**Task brief**
The data that follows is to be copied exactly, with each image removed.

**Material for this task**
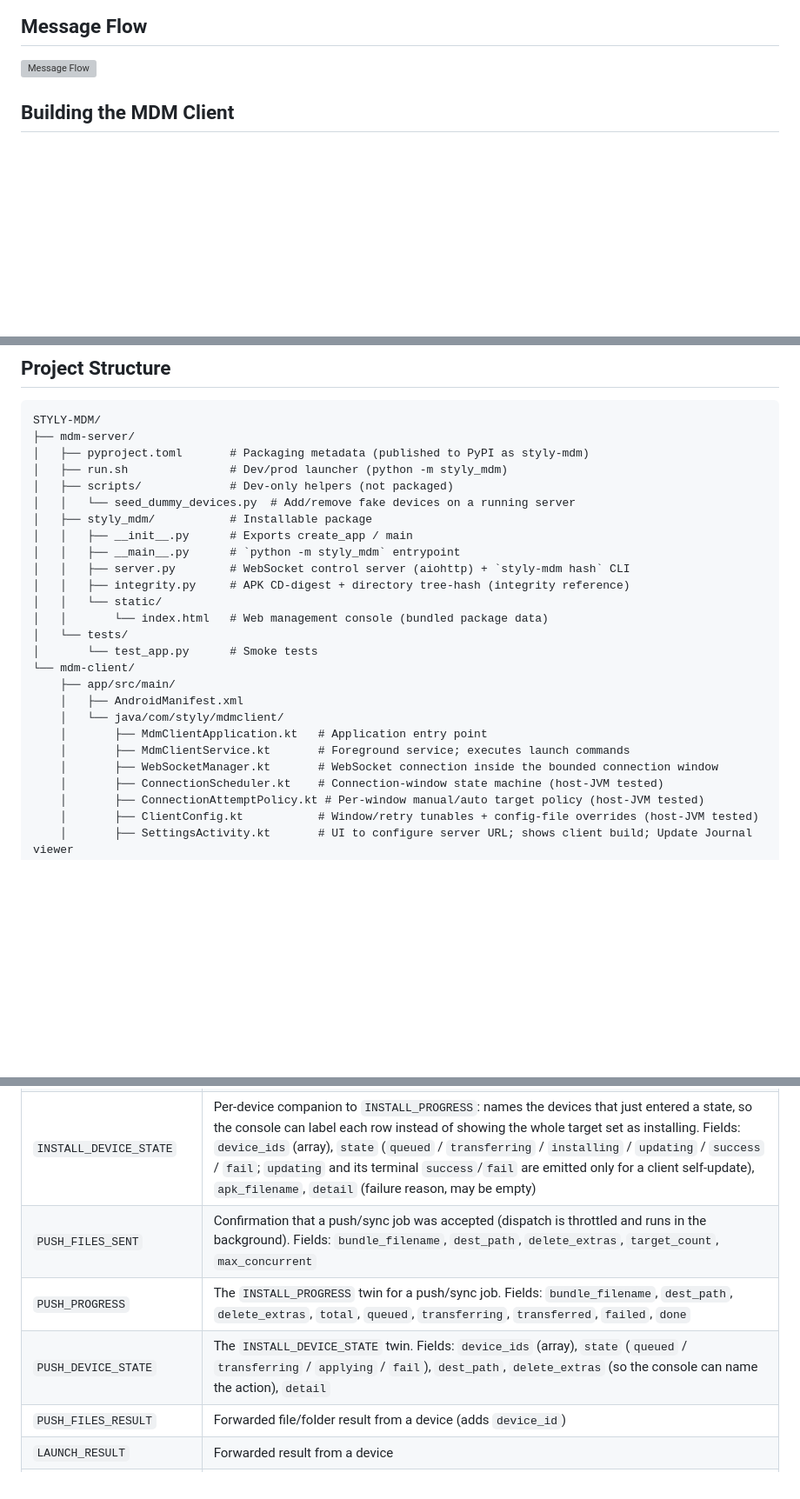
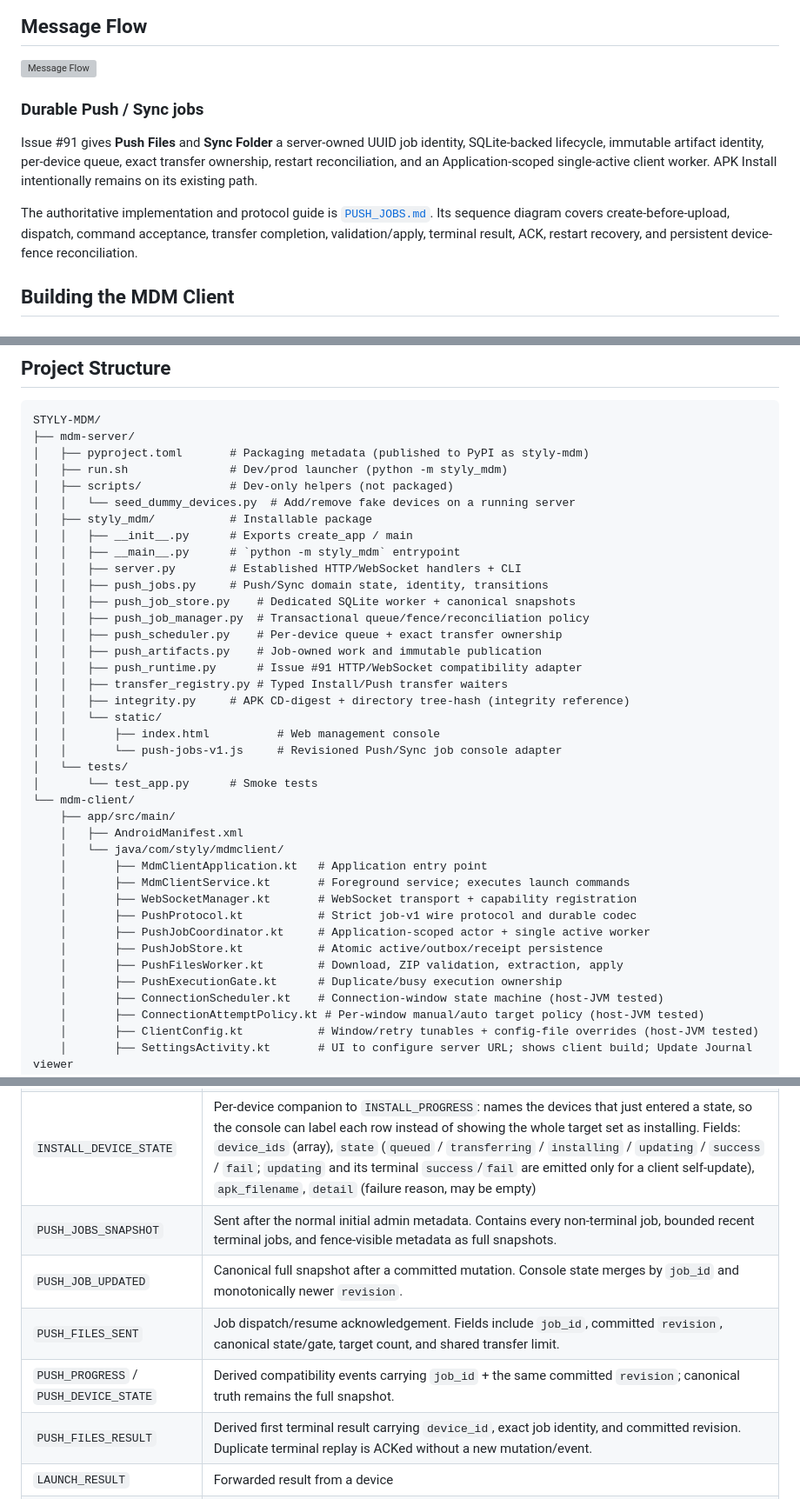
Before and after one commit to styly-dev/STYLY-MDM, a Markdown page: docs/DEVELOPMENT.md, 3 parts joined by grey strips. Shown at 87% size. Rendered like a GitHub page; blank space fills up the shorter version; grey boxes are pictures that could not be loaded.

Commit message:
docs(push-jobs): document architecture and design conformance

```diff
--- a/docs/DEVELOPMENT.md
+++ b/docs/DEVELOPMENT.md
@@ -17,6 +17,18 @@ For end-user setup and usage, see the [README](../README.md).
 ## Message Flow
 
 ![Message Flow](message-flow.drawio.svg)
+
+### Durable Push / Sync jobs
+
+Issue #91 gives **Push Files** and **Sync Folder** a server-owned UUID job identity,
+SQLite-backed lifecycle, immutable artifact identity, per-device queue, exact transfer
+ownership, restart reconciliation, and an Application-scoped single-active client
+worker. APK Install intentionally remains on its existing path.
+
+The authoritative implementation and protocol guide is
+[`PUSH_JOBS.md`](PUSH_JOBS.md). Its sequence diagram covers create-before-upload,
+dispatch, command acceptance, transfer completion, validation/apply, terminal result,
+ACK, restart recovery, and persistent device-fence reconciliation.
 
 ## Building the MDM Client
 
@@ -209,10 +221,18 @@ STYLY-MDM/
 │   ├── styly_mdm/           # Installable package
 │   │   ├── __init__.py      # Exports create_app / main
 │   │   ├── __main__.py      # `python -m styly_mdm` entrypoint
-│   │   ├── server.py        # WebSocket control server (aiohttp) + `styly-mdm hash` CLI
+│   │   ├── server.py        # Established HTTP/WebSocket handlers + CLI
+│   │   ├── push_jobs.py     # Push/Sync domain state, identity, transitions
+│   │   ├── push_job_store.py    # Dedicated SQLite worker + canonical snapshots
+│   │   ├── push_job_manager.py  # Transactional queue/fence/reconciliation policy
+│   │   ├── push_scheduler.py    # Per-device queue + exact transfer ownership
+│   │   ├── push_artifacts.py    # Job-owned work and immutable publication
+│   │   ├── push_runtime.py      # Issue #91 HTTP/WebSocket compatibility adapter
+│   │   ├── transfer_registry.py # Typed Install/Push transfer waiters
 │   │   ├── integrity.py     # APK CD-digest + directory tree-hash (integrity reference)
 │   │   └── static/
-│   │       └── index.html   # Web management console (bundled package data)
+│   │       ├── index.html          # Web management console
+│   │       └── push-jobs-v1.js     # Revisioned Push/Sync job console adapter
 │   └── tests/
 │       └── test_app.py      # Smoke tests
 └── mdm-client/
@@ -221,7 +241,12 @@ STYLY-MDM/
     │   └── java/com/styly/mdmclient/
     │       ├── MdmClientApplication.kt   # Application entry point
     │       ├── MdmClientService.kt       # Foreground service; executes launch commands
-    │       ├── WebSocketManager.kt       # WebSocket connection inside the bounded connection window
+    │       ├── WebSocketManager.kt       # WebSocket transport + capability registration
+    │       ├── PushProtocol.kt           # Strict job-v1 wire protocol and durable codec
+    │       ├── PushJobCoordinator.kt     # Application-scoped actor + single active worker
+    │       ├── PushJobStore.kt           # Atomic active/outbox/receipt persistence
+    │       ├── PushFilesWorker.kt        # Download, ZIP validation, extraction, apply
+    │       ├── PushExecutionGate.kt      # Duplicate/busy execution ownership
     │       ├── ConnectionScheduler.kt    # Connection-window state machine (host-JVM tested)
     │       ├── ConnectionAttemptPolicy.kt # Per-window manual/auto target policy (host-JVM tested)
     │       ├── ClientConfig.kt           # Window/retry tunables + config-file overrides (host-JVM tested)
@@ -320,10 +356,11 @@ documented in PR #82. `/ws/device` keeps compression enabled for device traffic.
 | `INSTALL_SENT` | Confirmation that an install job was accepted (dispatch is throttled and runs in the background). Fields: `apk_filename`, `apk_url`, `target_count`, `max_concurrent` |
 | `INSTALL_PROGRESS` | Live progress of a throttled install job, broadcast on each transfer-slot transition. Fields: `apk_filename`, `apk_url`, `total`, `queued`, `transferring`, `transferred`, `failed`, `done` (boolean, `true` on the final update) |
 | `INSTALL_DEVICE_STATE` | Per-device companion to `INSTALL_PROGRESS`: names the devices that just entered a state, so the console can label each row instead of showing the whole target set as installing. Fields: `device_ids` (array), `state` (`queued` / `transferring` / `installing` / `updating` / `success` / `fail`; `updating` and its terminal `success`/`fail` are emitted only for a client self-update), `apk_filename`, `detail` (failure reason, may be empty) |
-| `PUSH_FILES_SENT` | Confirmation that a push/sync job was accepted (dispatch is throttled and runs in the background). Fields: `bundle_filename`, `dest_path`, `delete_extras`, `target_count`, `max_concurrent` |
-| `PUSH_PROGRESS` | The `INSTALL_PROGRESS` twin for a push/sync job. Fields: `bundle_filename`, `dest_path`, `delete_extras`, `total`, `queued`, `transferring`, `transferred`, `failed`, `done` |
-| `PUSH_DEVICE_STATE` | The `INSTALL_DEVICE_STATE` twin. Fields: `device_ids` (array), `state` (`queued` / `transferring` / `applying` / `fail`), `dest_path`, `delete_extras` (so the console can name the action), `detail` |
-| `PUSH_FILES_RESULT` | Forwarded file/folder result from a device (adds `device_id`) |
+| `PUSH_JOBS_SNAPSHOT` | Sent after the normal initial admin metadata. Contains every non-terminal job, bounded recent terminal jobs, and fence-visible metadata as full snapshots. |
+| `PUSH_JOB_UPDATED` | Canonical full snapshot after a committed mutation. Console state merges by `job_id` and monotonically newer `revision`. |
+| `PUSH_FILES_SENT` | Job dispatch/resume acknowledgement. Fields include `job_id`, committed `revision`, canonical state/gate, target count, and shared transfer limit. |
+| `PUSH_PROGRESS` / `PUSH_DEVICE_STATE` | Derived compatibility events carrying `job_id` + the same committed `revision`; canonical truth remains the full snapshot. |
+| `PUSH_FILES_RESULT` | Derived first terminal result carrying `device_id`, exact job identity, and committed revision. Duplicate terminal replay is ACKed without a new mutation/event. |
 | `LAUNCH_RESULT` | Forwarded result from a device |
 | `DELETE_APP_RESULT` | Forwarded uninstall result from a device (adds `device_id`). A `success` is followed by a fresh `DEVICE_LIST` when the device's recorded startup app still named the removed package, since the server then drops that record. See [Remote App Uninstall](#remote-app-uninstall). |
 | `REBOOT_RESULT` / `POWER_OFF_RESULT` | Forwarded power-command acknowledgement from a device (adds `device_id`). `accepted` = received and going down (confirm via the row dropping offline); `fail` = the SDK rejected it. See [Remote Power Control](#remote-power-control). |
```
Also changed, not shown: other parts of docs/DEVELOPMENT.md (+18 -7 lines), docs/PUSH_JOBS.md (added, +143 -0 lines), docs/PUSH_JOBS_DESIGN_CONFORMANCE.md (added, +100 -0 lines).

**Output below**
Before and after one commit to styly-dev/STYLY-MDM, a Markdown page: docs/DEVELOPMENT.md, 3 parts joined by grey strips. Shown at 87% size. Rendered like a GitHub page; blank space fills up the shorter version; grey boxes are pictures that could not be loaded.

Commit message:
docs(push-jobs): document architecture and design conformance

```diff
--- a/docs/DEVELOPMENT.md
+++ b/docs/DEVELOPMENT.md
@@ -17,6 +17,18 @@ For end-user setup and usage, see the [README](../README.md).
 ## Message Flow
 
 ![Message Flow](message-flow.drawio.svg)
+
+### Durable Push / Sync jobs
+
+Issue #91 gives **Push Files** and **Sync Folder** a server-owned UUID job identity,
+SQLite-backed lifecycle, immutable artifact identity, per-device queue, exact transfer
+ownership, restart reconciliation, and an Application-scoped single-active client
+worker. APK Install intentionally remains on its existing path.
+
+The authoritative implementation and protocol guide is
+[`PUSH_JOBS.md`](PUSH_JOBS.md). Its sequence diagram covers create-before-upload,
+dispatch, command acceptance, transfer completion, validation/apply, terminal result,
+ACK, restart recovery, and persistent device-fence reconciliation.
 
 ## Building the MDM Client
 
@@ -209,10 +221,18 @@ STYLY-MDM/
 │   ├── styly_mdm/           # Installable package
 │   │   ├── __init__.py      # Exports create_app / main
 │   │   ├── __main__.py      # `python -m styly_mdm` entrypoint
-│   │   ├── server.py        # WebSocket control server (aiohttp) + `styly-mdm hash` CLI
+│   │   ├── server.py        # Established HTTP/WebSocket handlers + CLI
+│   │   ├── push_jobs.py     # Push/Sync domain state, identity, transitions
+│   │   ├── push_job_store.py    # Dedicated SQLite worker + canonical snapshots
+│   │   ├── push_job_manager.py  # Transactional queue/fence/reconciliation policy
+│   │   ├── push_scheduler.py    # Per-device queue + exact transfer ownership
+│   │   ├── push_artifacts.py    # Job-owned work and immutable publication
+│   │   ├── push_runtime.py      # Issue #91 HTTP/WebSocket compatibility adapter
+│   │   ├── transfer_registry.py # Typed Install/Push transfer waiters
 │   │   ├── integrity.py     # APK CD-digest + directory tree-hash (integrity reference)
 │   │   └── static/
-│   │       └── index.html   # Web management console (bundled package data)
+│   │       ├── index.html          # Web management console
+│   │       └── push-jobs-v1.js     # Revisioned Push/Sync job console adapter
 │   └── tests/
 │       └── test_app.py      # Smoke tests
 └── mdm-client/
@@ -221,7 +241,12 @@ STYLY-MDM/
     │   └── java/com/styly/mdmclient/
     │       ├── MdmClientApplication.kt   # Application entry point
     │       ├── MdmClientService.kt       # Foreground service; executes launch commands
-    │       ├── WebSocketManager.kt       # WebSocket connection inside the bounded connection window
+    │       ├── WebSocketManager.kt       # WebSocket transport + capability registration
+    │       ├── PushProtocol.kt           # Strict job-v1 wire protocol and durable codec
+    │       ├── PushJobCoordinator.kt     # Application-scoped actor + single active worker
+    │       ├── PushJobStore.kt           # Atomic active/outbox/receipt persistence
+    │       ├── PushFilesWorker.kt        # Download, ZIP validation, extraction, apply
+    │       ├── PushExecutionGate.kt      # Duplicate/busy execution ownership
     │       ├── ConnectionScheduler.kt    # Connection-window state machine (host-JVM tested)
     │       ├── ConnectionAttemptPolicy.kt # Per-window manual/auto target policy (host-JVM tested)
     │       ├── ClientConfig.kt           # Window/retry tunables + config-file overrides (host-JVM tested)
@@ -320,10 +356,11 @@ documented in PR #82. `/ws/device` keeps compression enabled for device traffic.
 | `INSTALL_SENT` | Confirmation that an install job was accepted (dispatch is throttled and runs in the background). Fields: `apk_filename`, `apk_url`, `target_count`, `max_concurrent` |
 | `INSTALL_PROGRESS` | Live progress of a throttled install job, broadcast on each transfer-slot transition. Fields: `apk_filename`, `apk_url`, `total`, `queued`, `transferring`, `transferred`, `failed`, `done` (boolean, `true` on the final update) |
 | `INSTALL_DEVICE_STATE` | Per-device companion to `INSTALL_PROGRESS`: names the devices that just entered a state, so the console can label each row instead of showing the whole target set as installing. Fields: `device_ids` (array), `state` (`queued` / `transferring` / `installing` / `updating` / `success` / `fail`; `updating` and its terminal `success`/`fail` are emitted only for a client self-update), `apk_filename`, `detail` (failure reason, may be empty) |
-| `PUSH_FILES_SENT` | Confirmation that a push/sync job was accepted (dispatch is throttled and runs in the background). Fields: `bundle_filename`, `dest_path`, `delete_extras`, `target_count`, `max_concurrent` |
-| `PUSH_PROGRESS` | The `INSTALL_PROGRESS` twin for a push/sync job. Fields: `bundle_filename`, `dest_path`, `delete_extras`, `total`, `queued`, `transferring`, `transferred`, `failed`, `done` |
-| `PUSH_DEVICE_STATE` | The `INSTALL_DEVICE_STATE` twin. Fields: `device_ids` (array), `state` (`queued` / `transferring` / `applying` / `fail`), `dest_path`, `delete_extras` (so the console can name the action), `detail` |
-| `PUSH_FILES_RESULT` | Forwarded file/folder result from a device (adds `device_id`) |
+| `PUSH_JOBS_SNAPSHOT` | Sent after the normal initial admin metadata. Contains every non-terminal job, bounded recent terminal jobs, and fence-visible metadata as full snapshots. |
+| `PUSH_JOB_UPDATED` | Canonical full snapshot after a committed mutation. Console state merges by `job_id` and monotonically newer `revision`. |
+| `PUSH_FILES_SENT` | Job dispatch/resume acknowledgement. Fields include `job_id`, committed `revision`, canonical state/gate, target count, and shared transfer limit. |
+| `PUSH_PROGRESS` / `PUSH_DEVICE_STATE` | Derived compatibility events carrying `job_id` + the same committed `revision`; canonical truth remains the full snapshot. |
+| `PUSH_FILES_RESULT` | Derived first terminal result carrying `device_id`, exact job identity, and committed revision. Duplicate terminal replay is ACKed without a new mutation/event. |
 | `LAUNCH_RESULT` | Forwarded result from a device |
 | `DELETE_APP_RESULT` | Forwarded uninstall result from a device (adds `device_id`). A `success` is followed by a fresh `DEVICE_LIST` when the device's recorded startup app still named the removed package, since the server then drops that record. See [Remote App Uninstall](#remote-app-uninstall). |
 | `REBOOT_RESULT` / `POWER_OFF_RESULT` | Forwarded power-command acknowledgement from a device (adds `device_id`). `accepted` = received and going down (confirm via the row dropping offline); `fail` = the SDK rejected it. See [Remote Power Control](#remote-power-control). |
```
Also changed, not shown: other parts of docs/DEVELOPMENT.md (+18 -7 lines), docs/PUSH_JOBS.md (added, +143 -0 lines), docs/PUSH_JOBS_DESIGN_CONFORMANCE.md (added, +100 -0 lines).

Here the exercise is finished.